  22. ^ "Flog fever", Javier Sinay for Rolling Stone Magazine Argentina, published on 17 June 2008. (Spanish)
  23. ^ "I'm only watching", Mariano Del Aguila for Clarín, published on 29 February 2008. (Spanish)
  24. ^ "New tribes came to dance", Crítica de la Argentina, published on 23 June 2008. (Spanish){dead link}
  25. ^ "The flogger step came!", Javier Sinay for Rolling Stone Magazine Argentina, published on 17 August 2008. (Spanish)
  26. ^ a b c Alexei Barrionuevo (2008-09-12). "In Tangle of Young Lips, a Sex Rebellion in Chile". The New York Times. 
  27. ^ "Pokemon style gets popular in Chile". China Daily. 2008-01-18. 
  28. ^ Ashley Steinberg (2008-03-18). "Rebels Without Cause". Newsweek Web Exclusive. 
  29. ^ "Pokemones Are Not Oral Sexy Obsessed, Just Kissing Crazy". Kotaku. 2008-03-20. 
  30. ^ "El efímero mundo de las tribus urbanas: Ya casi no quedan "pokemones". Ahora debutaron en escena los polémicos "eroguros"". Cambio 21 (in Spanish). 2010-07-04. 
  31. ^ "Pokemones y pelolais, nuevo furor entre jóvenes chilenos". Reuters (in Spanish). 2008-01-17. 
  32. ^ a b "Las tribus urbanas de Santiago de Chile". El Nuevo Diario (in Spanish). 2007-11-11. 
  33. ^ "Yo fui pokemón" [I was a pokemón]. El Mercurio, Revista Sábado (in Spanish). 2012-11-10. 
  34. ^ Pokemones vuelven a clases, a video report by TVN on their official YouTube channel. (Spanish)
  35. ^ "Campaña busca evitar odio contra pokemones". Metro International (Santiago) (in Spanish). 2008-01-31. 
  36. ^ "Música colorida - Guia da Semana". Guiada Semana. 5 November 2013. Archived from the original on 5 November 2013. 
  37. ^ Grillo, Ioan (2008-03-27). "Mexico's Emo-Bashing Problem - TIME". Content.time.com. Retrieved 2015-04-06. 
  38. ^ Banda Colorida (Portuguese Wiki)
  39. ^ "Revista Adolescência e Saúde- Adolescência, cultura Emo e saúde: o olhar de adolescentes em Fortaleza-CE". Adolescenciaesaude.com. 2011-01-03. Retrieved 2015-04-06. 
  40. ^ "Estilo colorido: moda, música e identidade - Revista Cliche". Revista Cliche. 
  41. ^ "POP". Musicana Veia. 

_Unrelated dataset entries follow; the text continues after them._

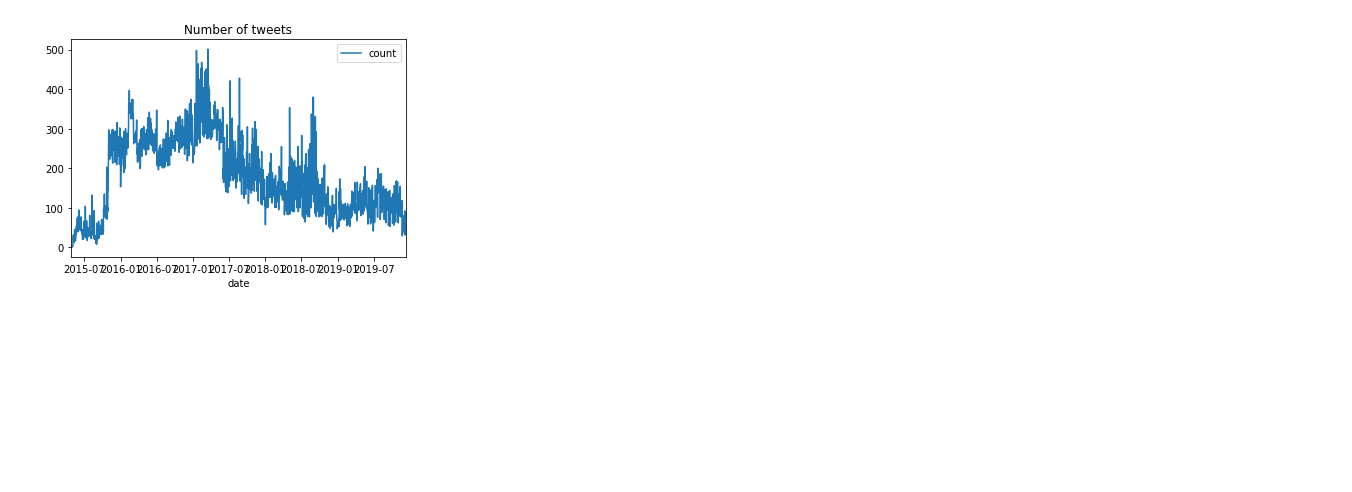
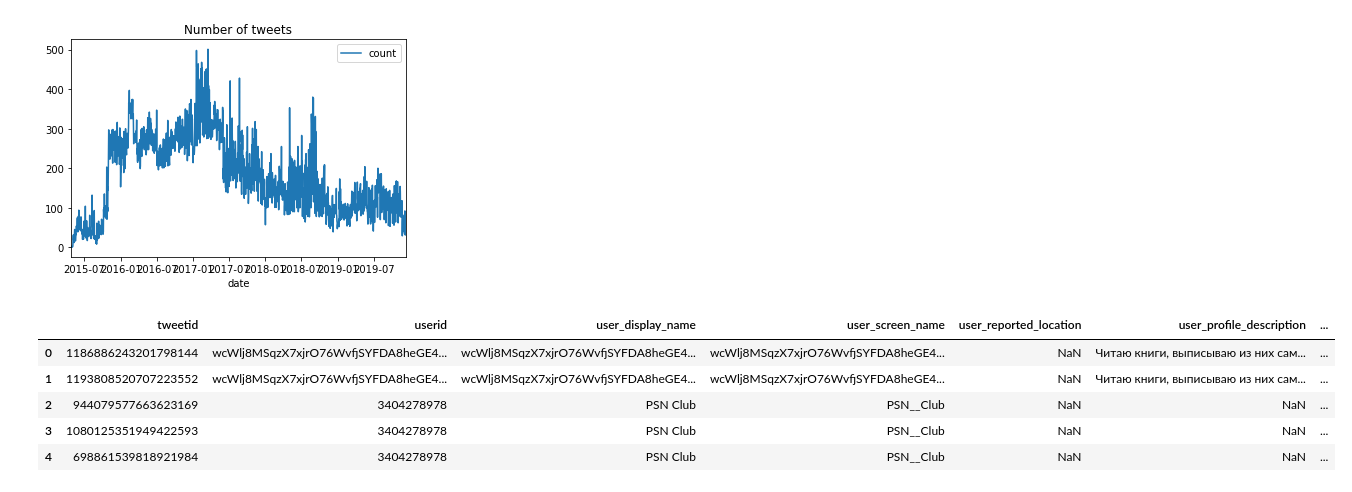
Before and after one commit to aishwaryaanegundi/state-trolls, a Jupyter notebook: temporal_analysis/temporal_analysis.ipynb, the cells around one changed output. Saved outputs shown, nothing was run; the diff lists cells and outputs as text; code cells hidden in the pictures; blank space fills up the shorter version.

```diff
--- a/temporal_analysis/temporal_analysis.ipynb
+++ b/temporal_analysis/temporal_analysis.ipynb
@@ -37,3 +38,12 @@ axes = plt.gca()
 plt.show()
 # %% [output]
 [figure]
+# %%
+data.head()
+# %% [output]
+|  | tweetid | userid | user_display_name | user_screen_name | user_reported_location | user_profile_description | ... |
+| 0 | 1186886243201798144 | wcWlj8MSqzX7xjrO76WvfjSYFDA8heGE4... | wcWlj8MSqzX7xjrO76WvfjSYFDA8heGE4... | wcWlj8MSqzX7xjrO76WvfjSYFDA8heGE4... | NaN | Читаю книги, выписываю из них сам... | ... |
+| 1 | 1193808520707223552 | wcWlj8MSqzX7xjrO76WvfjSYFDA8heGE4... | wcWlj8MSqzX7xjrO76WvfjSYFDA8heGE4... | wcWlj8MSqzX7xjrO76WvfjSYFDA8heGE4... | NaN | Читаю книги, выписываю из них сам... | ... |
+| 2 | 944079577663623169 | 3404278978 | PSN Club | PSN__Club | NaN | NaN | ... |
+| 3 | 1080125351949422593 | 3404278978 | PSN Club | PSN__Club | NaN | NaN | ... |
+| 4 | 698861539818921984 | 3404278978 | PSN Club | PSN__Club | NaN | NaN | ... |
```
Also changed, not shown: parts of 5 cells of this notebook.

  42. ^ Rogers, Jude (25 February 2010). "From mod to emo: why pop tribes are still making a scene" – via The Guardian. 
  43. ^ Sonny Moore
  44. ^ "Unicorns Killed My Girlfriend". YouTube. Retrieved 2017-03-04. 
  45. ^ David Jeffries. "Brokencyde | Biography". AllMusic. Retrieved 2015-04-06. 
  46. ^ David Jeffries (2012-06-19). "Evolution - Blood on the Dance Floor | Songs, Reviews, Credits, Awards". AllMusic. Retrieved 2015-04-06. 
  47. ^ "Review: Dot Dot Curve :) - Everyday is Halloween EP". Change the Record. August 9, 2009. 
  48. ^ "POZ Review: Breathe Carolina - RELOADED — PropertyOfZack". Propertyofzack.com. 2012-08-30. Retrieved 2015-04-06. 
  49. ^ "Review: Breathe Carolina - Hello Fascination". Change the Record. August 20, 2009. 

External links[edit]